But breaking down years of these outlooks on the ways we go about life begs the question, what do we do about it? How do we fix something so deeply ingrained in our geography, that it is thought that doing it any other way would be impossible?
Visiting Kiarostami’s film on the childhood experience was like visiting a place I lived in ever so briefly, with a culture ever so similar to mine and that of my parents. Tradition is built on a quite tired construct, an endless rulebook held over your head at all times, and a threat of damaged reputation following behind. Where heritage and honor stand above reason, suffering follows. Cornered by what’s expected of you and what you must be, these prerequisites disregard any flourishing creativity. Kiarostami’s view is endlessly fascinating, and not just fascinating, but real, crossing borders to enter a banquet of unanswered questions, questions most are too afraid to even attempt answering. But to ignore and refuse any questions, would be to throw away any chance of a solution.
Returning to my comparison of Kiarostami’s work to poetry, I found that on a third watch, I was met with a profound realization of what the film really is – one that left me unable to think of much else for the days that followed. Kiarostami, the named director, steps down and allows for the ‘narrative’ to flow unprompted through the words of the children.
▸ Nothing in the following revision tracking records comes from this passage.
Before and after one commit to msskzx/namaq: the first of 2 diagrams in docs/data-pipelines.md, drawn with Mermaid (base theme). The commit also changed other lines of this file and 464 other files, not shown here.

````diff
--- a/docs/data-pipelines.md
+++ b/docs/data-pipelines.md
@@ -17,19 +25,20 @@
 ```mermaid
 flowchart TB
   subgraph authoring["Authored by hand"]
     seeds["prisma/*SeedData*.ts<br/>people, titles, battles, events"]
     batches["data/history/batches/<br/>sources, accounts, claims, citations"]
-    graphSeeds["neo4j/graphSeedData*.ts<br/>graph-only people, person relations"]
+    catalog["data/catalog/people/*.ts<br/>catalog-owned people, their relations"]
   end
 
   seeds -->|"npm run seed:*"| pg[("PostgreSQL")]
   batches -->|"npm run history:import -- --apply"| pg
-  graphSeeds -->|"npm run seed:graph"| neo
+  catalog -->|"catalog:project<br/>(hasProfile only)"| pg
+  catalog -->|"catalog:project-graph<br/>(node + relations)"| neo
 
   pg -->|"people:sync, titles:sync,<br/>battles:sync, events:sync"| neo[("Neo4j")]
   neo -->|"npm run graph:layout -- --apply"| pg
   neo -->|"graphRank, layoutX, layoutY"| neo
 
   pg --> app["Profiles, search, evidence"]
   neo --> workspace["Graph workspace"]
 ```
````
For Homework is not just a film about the children in Iran, it is made for the children in Iran. And it is made by the children in Iran. This is their very deepest, strongest eruption of ‘experience’, whether they may realize it or not, although I strongly believe that they do. This is their wish for change, and this is their want: to be allowed to love cartoons more than they love homework.
Homework strangles me with feeling. It teeters on the precipice of being too much because the portrayal feels tangible. I’ve seen the word ‘verisimilitude’ used in reference to the Iranian New Wave (take, for example, Kiarostami’s Close-Up). The word is defined as ‘the appearance of being true’, but it feels dishonest to apply it to Kiarostami’s work. Within the Criterion Collection, Homework exists as a special feature alongside The Koker Trilogy, three movies about a village, and the children of that village. The true impact of the documentary lies in this very fact – how it recontextualizes the rest of what we see from Kiarostami’s filmography. It gives us the background and undeniable truth that underlines every film he makes about the childhood experience. Even when his films are ‘fiction’, the very existence of Homework alongside them begs for the redefinition of that word. When Kiarostami creates ‘fiction’, is it ever really that?
In creating Homework, Kiarostami offers a reality more devastatingly, horrifyingly real than any fiction. It is a transcription, verbatim of the punishing reality it mirrors.
Published 11 Oct 2023
One of the giants of world cinema has passed away at the age of 76.
This delicate parting shot from the great Abbas Kiarostami is a wistful contemplation on the nature of the moving image.